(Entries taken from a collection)
►
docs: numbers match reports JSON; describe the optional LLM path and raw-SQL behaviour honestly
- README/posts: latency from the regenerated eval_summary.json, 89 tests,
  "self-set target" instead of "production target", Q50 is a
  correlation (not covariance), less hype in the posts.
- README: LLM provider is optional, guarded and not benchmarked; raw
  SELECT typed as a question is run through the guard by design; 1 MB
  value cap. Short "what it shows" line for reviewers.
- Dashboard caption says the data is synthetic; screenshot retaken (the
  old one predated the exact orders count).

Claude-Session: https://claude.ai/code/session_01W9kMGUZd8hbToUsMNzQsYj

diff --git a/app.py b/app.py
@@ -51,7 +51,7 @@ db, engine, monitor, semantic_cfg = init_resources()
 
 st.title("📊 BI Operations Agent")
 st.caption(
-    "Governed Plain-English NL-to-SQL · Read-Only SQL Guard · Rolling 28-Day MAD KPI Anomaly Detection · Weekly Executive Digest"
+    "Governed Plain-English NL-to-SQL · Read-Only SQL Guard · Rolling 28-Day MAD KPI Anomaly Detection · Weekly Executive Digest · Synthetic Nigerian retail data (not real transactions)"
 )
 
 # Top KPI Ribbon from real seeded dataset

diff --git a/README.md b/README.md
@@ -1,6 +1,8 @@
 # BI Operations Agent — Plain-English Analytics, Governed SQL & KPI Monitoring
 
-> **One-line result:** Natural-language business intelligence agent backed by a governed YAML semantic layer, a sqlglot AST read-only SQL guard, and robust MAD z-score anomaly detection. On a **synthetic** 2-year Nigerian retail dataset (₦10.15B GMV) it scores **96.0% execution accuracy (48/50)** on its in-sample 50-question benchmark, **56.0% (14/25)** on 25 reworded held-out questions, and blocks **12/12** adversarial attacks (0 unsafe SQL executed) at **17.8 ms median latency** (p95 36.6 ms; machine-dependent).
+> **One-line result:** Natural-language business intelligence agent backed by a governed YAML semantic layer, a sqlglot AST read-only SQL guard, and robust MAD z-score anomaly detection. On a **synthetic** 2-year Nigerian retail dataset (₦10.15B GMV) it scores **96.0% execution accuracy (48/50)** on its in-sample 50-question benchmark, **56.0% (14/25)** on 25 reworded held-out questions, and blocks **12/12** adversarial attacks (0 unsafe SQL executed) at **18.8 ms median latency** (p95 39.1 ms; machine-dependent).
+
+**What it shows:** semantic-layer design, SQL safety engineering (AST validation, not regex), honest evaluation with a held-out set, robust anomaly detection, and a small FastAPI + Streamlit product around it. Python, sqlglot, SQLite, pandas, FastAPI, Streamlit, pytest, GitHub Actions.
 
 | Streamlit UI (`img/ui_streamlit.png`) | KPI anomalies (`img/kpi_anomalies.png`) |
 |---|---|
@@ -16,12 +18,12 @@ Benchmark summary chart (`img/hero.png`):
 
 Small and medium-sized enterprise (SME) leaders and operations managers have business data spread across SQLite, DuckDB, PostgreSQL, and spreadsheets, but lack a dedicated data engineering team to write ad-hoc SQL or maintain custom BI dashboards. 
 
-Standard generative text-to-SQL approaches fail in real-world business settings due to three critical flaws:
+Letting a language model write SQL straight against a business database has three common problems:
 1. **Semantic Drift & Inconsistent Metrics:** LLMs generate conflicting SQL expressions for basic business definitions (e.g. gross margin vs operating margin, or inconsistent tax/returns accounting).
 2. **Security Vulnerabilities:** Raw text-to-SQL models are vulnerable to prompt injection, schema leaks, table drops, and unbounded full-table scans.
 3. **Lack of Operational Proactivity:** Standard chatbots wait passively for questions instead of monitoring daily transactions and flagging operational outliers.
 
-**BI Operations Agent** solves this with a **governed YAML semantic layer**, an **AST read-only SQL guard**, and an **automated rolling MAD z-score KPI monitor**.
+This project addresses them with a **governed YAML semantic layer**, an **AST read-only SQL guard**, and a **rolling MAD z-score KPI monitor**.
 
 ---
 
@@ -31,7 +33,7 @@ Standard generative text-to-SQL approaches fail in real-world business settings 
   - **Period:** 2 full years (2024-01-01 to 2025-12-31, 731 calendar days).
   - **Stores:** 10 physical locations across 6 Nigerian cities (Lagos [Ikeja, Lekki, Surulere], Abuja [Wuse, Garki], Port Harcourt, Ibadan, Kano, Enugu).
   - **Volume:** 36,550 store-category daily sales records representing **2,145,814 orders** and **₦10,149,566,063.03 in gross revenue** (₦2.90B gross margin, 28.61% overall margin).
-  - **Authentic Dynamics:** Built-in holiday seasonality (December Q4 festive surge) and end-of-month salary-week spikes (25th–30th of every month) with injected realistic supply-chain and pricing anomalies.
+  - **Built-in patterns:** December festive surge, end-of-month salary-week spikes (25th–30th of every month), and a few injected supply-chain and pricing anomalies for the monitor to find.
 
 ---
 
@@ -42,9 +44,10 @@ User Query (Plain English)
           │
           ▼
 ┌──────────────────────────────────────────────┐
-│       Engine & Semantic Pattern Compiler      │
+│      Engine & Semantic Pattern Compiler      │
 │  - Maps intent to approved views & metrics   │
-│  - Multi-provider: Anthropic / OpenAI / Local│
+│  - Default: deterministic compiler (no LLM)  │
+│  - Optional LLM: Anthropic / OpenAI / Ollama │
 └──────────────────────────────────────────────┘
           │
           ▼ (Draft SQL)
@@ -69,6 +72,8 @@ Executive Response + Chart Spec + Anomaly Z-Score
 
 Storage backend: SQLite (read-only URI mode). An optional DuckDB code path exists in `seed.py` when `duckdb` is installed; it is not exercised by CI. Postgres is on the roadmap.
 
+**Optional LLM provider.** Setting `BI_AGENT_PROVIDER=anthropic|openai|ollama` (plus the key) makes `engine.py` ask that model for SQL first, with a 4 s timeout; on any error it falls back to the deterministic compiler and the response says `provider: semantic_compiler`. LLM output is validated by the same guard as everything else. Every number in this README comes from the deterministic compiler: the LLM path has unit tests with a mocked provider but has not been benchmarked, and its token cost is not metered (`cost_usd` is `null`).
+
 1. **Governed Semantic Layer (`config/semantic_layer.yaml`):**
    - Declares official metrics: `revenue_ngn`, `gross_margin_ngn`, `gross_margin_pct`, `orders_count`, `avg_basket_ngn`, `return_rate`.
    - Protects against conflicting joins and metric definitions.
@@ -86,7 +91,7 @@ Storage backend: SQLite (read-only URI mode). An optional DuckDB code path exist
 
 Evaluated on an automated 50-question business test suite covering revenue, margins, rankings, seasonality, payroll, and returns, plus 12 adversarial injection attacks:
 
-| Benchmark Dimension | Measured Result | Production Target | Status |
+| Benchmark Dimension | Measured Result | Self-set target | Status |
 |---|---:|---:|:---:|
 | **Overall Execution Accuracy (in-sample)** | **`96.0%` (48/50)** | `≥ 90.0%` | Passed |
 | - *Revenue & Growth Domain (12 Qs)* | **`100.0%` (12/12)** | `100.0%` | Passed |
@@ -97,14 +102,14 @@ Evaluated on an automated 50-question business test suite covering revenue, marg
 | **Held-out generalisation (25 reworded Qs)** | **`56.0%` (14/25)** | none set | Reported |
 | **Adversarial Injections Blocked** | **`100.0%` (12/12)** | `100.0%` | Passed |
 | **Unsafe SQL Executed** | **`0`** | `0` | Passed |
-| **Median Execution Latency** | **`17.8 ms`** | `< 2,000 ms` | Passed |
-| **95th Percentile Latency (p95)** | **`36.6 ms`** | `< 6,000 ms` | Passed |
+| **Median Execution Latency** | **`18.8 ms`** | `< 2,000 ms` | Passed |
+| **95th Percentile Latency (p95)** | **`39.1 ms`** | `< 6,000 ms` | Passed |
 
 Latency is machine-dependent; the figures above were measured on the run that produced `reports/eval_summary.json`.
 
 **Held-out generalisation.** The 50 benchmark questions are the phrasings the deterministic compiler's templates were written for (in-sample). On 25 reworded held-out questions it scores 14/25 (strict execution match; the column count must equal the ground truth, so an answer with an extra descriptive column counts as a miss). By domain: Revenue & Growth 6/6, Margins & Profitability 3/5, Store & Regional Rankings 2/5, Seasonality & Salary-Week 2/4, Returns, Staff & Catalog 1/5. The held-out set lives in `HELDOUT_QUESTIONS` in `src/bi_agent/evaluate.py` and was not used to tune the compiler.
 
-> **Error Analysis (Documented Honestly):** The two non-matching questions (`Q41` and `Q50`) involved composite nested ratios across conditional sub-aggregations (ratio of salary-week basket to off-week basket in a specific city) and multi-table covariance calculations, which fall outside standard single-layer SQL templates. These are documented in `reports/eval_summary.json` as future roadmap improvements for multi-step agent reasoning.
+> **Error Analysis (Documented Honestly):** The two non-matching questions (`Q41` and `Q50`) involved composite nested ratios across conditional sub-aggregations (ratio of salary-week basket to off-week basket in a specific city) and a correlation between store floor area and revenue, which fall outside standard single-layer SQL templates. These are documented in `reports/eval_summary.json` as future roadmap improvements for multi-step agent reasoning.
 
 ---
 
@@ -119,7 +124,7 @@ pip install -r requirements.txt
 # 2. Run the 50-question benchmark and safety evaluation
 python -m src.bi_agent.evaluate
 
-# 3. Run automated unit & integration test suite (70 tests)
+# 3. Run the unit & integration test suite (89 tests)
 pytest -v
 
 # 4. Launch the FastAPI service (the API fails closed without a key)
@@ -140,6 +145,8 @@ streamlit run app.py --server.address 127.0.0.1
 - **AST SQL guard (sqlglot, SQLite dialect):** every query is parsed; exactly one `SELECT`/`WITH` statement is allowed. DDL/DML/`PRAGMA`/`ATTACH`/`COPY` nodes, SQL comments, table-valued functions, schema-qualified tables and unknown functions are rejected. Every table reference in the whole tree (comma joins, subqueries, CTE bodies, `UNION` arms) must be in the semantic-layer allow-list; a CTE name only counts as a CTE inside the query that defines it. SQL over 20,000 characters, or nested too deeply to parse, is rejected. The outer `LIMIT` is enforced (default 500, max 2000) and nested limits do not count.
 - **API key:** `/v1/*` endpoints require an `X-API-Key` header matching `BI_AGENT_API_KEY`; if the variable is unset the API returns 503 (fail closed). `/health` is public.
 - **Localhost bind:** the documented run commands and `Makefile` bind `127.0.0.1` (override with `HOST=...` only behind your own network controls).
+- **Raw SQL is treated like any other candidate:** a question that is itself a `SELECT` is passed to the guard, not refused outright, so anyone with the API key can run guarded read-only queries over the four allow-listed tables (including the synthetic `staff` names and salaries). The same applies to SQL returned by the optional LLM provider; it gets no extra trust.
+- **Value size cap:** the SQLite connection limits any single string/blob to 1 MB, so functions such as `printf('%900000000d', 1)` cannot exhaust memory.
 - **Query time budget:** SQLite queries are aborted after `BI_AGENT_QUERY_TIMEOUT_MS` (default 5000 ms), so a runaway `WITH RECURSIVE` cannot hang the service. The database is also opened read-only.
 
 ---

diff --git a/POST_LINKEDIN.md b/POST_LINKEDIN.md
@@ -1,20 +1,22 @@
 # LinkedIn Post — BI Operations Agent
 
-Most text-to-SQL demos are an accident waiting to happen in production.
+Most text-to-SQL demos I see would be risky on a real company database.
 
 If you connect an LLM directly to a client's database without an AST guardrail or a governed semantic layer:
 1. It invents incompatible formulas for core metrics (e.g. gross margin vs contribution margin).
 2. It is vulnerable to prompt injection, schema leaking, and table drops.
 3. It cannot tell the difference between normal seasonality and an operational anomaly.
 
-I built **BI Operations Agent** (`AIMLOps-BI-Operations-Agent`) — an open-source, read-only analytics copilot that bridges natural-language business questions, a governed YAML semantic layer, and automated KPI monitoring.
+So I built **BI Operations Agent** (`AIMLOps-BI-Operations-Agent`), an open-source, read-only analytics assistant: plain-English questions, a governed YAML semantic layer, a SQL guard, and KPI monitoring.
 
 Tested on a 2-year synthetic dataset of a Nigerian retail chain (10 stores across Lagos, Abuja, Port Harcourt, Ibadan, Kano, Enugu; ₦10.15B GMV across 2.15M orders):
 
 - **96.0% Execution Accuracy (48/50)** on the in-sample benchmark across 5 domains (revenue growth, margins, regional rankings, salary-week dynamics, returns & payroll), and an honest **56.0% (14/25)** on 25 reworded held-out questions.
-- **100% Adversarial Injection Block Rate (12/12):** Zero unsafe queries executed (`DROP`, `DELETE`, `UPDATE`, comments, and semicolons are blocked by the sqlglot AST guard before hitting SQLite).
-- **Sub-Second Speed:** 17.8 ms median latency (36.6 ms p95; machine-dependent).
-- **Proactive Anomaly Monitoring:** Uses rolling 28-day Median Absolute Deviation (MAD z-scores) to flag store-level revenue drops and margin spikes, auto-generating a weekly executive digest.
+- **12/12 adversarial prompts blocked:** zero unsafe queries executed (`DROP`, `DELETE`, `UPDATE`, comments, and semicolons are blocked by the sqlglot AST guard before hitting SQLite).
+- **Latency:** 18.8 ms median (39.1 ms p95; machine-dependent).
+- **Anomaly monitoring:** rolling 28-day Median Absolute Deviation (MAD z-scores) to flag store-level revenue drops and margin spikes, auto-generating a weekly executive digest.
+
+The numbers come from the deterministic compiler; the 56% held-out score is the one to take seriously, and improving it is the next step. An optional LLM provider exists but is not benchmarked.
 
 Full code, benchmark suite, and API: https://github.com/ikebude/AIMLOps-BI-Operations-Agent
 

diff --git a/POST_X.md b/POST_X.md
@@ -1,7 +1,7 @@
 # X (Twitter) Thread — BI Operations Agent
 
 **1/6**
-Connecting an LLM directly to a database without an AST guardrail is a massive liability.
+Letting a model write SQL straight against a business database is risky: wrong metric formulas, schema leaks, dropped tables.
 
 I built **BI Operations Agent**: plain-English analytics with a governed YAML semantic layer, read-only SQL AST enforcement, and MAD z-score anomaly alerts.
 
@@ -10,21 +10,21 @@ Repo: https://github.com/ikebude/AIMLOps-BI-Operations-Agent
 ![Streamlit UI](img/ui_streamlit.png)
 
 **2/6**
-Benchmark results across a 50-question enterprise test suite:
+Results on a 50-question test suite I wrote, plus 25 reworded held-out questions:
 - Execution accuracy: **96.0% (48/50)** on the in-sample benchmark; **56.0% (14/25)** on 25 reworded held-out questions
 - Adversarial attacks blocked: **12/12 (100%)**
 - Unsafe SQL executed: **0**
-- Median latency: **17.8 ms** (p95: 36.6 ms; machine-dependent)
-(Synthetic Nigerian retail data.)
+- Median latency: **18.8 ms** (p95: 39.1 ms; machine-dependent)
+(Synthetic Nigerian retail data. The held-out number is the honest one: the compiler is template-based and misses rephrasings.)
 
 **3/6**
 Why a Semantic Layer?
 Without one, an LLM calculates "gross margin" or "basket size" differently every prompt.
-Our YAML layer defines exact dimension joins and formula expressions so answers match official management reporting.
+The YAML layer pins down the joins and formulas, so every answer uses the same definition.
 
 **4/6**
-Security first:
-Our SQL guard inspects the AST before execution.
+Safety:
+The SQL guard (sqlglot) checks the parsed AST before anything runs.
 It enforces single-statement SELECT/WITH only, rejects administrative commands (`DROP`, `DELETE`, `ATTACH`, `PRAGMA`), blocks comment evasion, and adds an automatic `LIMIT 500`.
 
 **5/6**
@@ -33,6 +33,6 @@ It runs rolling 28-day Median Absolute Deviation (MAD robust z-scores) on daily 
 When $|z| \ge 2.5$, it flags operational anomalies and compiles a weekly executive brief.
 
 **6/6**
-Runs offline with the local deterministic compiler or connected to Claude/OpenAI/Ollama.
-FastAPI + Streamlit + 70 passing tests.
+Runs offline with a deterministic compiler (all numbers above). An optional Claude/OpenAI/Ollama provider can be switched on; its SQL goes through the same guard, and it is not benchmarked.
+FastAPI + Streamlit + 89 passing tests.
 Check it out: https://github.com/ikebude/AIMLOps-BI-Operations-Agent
◄
## Requirement
When the line with "- Default: deterministic" is reached in the data above, begin copying, and stop after the line with "-86,7 +91,7 @@"; copy each line exactly, both ends included.

## Exercise solution
+│  - Default: deterministic compiler (no LLM)  │
+│  - Optional LLM: Anthropic / OpenAI / Ollama │
 └──────────────────────────────────────────────┘
           │
           ▼ (Draft SQL)
@@ -69,6 +72,8 @@ Executive Response + Chart Spec + Anomaly Z-Score
 
 Storage backend: SQLite (read-only URI mode). An optional DuckDB code path exists in `seed.py` when `duckdb` is installed; it is not exercised by CI. Postgres is on the roadmap.
 
+**Optional LLM provider.** Setting `BI_AGENT_PROVIDER=anthropic|openai|ollama` (plus the key) makes `engine.py` ask that model for SQL first, with a 4 s timeout; on any error it falls back to the deterministic compiler and the response says `provider: semantic_compiler`. LLM output is validated by the same guard as everything else. Every number in this README comes from the deterministic compiler: the LLM path has unit tests with a mocked provider but has not been benchmarked, and its token cost is not metered (`cost_usd` is `null`).
+
 1. **Governed Semantic Layer (`config/semantic_layer.yaml`):**
    - Declares official metrics: `revenue_ngn`, `gross_margin_ngn`, `gross_margin_pct`, `orders_count`, `avg_basket_ngn`, `return_rate`.
    - Protects against conflicting joins and metric definitions.
@@ -86,7 +91,7 @@ Storage backend: SQLite (read-only URI mode). An optional DuckDB code path exist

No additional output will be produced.